Conclusion: The more important thing to consider is the length of the DC cord that plugs into your car’s cigarette lighter port. It needs to be long enough so that the tool’s air hose can reach all four wheels without trouble. Both of these tools have similarly sized DC cables, so neither of them has preference over the other.
Air Hose Length
The Rapid comes with an air hose that’s about 24 inches long. A 2-foot air hose isn’t the longest thing in the world, especially when it comes time to pump air into your tires. However, paired with the long 10-7/8-foot DC cord, reaching all four of your tires shouldn’t be an issue for most sedans.
The Swift features a long(er) 31-inch hose. For most cars and several trucks, the length of the Swift’s DC cord and air hose should provide you with the ability to fill up all of your car’s tires easily.

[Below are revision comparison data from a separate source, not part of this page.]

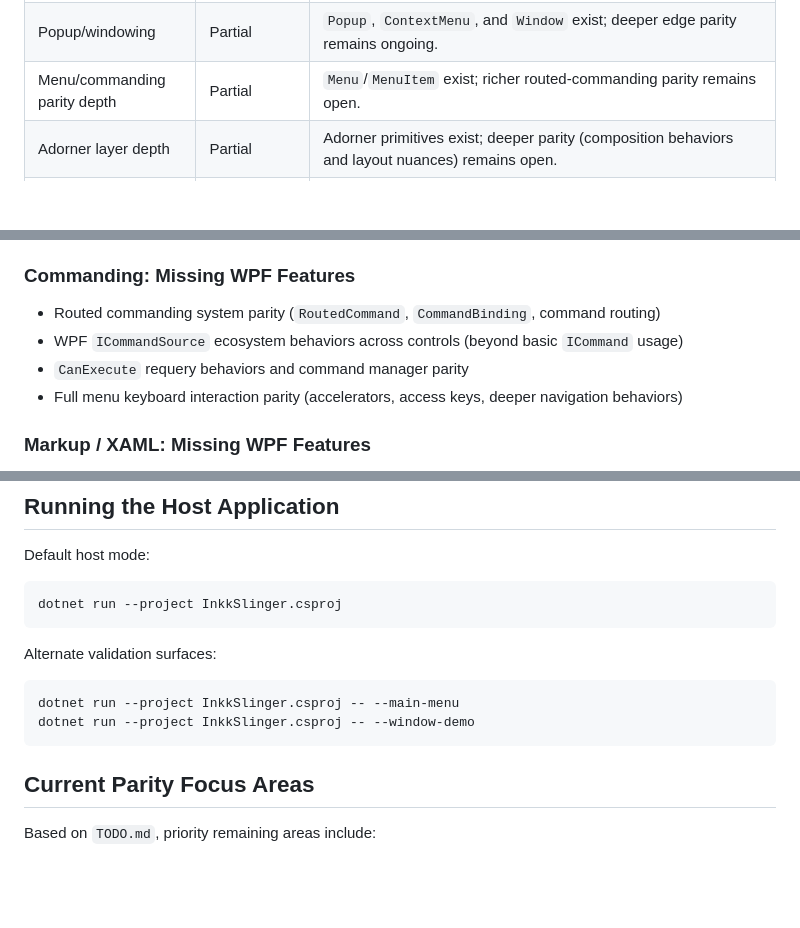
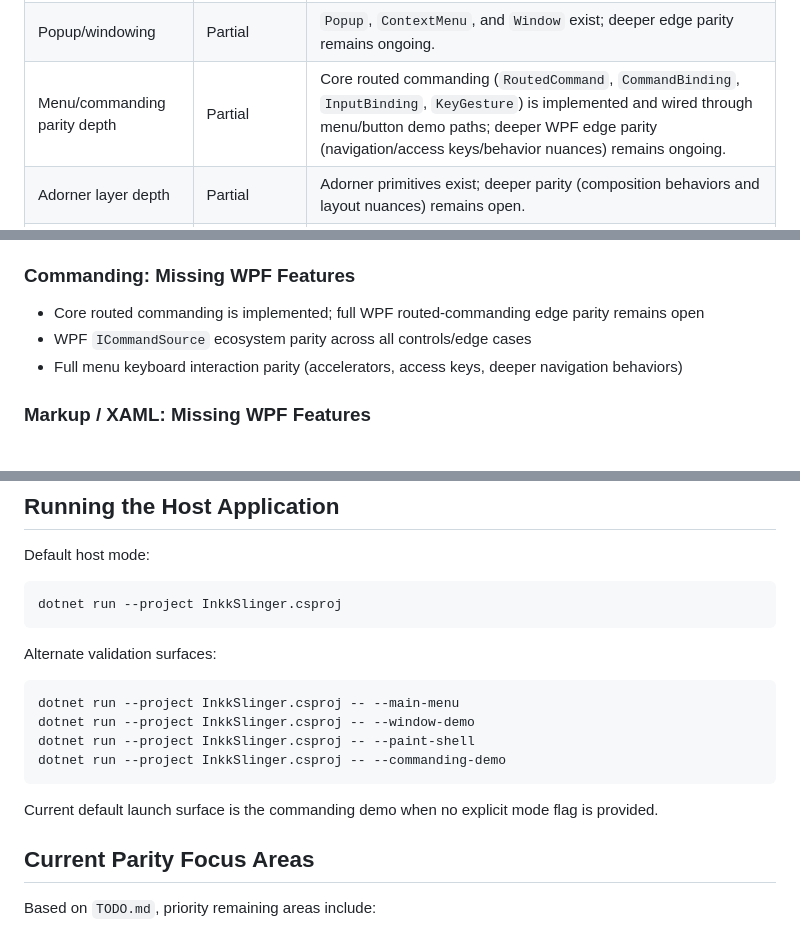
Before and after one commit to Chevalier12/InkkSlinger, a Markdown page: README.md, 3 parts joined by grey strips. Rendered like a GitHub page; blank space fills up the shorter version.

Commit message:
Update README parity/status tables for commanding changes

````diff
--- a/README.md
+++ b/README.md
@@ -69,7 +69,7 @@ The current implementation is already deep, but intentionally explicit about gap
 | Tooling support | Implemented | XML schemas in `Schemas/` + `x:Name` source generation. |
 | Items/selection system | Implemented | Items + selection infrastructure exists across list/tree/grid controls, validated by tests. Some broader WPF data features (views/grouping/sorting/etc.) are out of scope for now. |
 | Popup/windowing | Partial | `Popup`, `ContextMenu`, and `Window` exist; deeper edge parity remains ongoing. |
-| Menu/commanding parity depth | Partial | `Menu`/`MenuItem` exist; richer routed-commanding parity remains open. |
+| Menu/commanding parity depth | Partial | Core routed commanding (`RoutedCommand`, `CommandBinding`, `InputBinding`, `KeyGesture`) is implemented and wired through menu/button demo paths; deeper WPF edge parity (navigation/access keys/behavior nuances) remains ongoing. |
 | Adorner layer depth | Partial | Adorner primitives exist; deeper parity (composition behaviors and layout nuances) remains open. |
 | Rich document text stack | Planned | `RichTextBox` and flow-document-level parity not implemented yet. |
 | Full WPF parity | Ongoing | Objective is closest practical parity over time, validated through tests and real behavior. |
@@ -99,9 +99,8 @@ stated otherwise in code/tests.
 
 ### Commanding: Missing WPF Features
 
-- Routed commanding system parity (`RoutedCommand`, `CommandBinding`, command routing)
-- WPF `ICommandSource` ecosystem behaviors across controls (beyond basic `ICommand` usage)
-- `CanExecute` requery behaviors and command manager parity
+- Core routed commanding is implemented; full WPF routed-commanding edge parity remains open
+- WPF `ICommandSource` ecosystem parity across all controls/edge cases
 - Full menu keyboard interaction parity (accelerators, access keys, deeper navigation behaviors)
 
 ### Markup / XAML: Missing WPF Features
@@ -294,7 +293,11 @@ Alternate validation surfaces:
 ```powershell
 dotnet run --project InkkSlinger.csproj -- --main-menu
 dotnet run --project InkkSlinger.csproj -- --window-demo
+dotnet run --project InkkSlinger.csproj -- --paint-shell
+dotnet run --project InkkSlinger.csproj -- --commanding-demo
 ```
+
+Current default launch surface is the commanding demo when no explicit mode flag is provided.
 
 ## Current Parity Focus Areas
 
````
Also changed, not shown: other parts of README.md (+1 -1 lines).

Conclusion: For a better range of movement, you should pick up an air compressor that features a longer air hose. Between the Rapid and Swift, the Swift’s 31-inch air hose would be the better option since it has a higher likelihood of reaching all four of your car’s tires without needing to put any unnecessary strain on the hose or DC cord.
Pressure Gauge and Auto-Shutoff
The Rapid comes with a digital pressure gauge which shows how much air is being delivered. You can also set the tool up to deliver a certain amount of air, and the tool will automatically shut off when the object has reached the desired PSI. After testing the digital gauge with several manually operated gauges, we found no differences in almost 100% of our tests.
The Swift comes with an analog pressure gauge. Once again, we tested how accurate the tool’s internal system is at measuring how much pressure is being applied and are happy to report that like the Rapid, almost 100% of our tests came back no differences at all.
Conclusion: The pressure gauge is arguably the most significant difference between the Rapid and Swift. We prefer the Rapid’s LCD display, but the analog gauge on the Swift doesn’t appear to have any accuracy problems. The one minor annoyance we found was that after unplugging and plugging the compressor back in, it will reset to the 35-PSI default setting every time.
So basically what we have here are two Kensun-made air compressors – the Rapid and the Swift – which look similar and have almost identical performances. The minor differences we found were the PSI and GPM ratings which, in our humble opinion, shouldn’t be a make-or-break factor in your purchase decision since portable air compressors are meat for light-duty inflating jobs.
The Rapid’s digital display and the Swift’s analog gauge are a significant difference between the two, but since they’re both almost perfectly accurate all the time, the only thing to consider is whether you prefer looking at an LCD display or a spinning needle.
The one most significant consideration you need to take into account is the length of the DC cord and air hose since not all cars are the same shape. In general, longer cords and hoses are preferable over shorter ones. Thus the Swift is very slightly better than the Rapid in our books.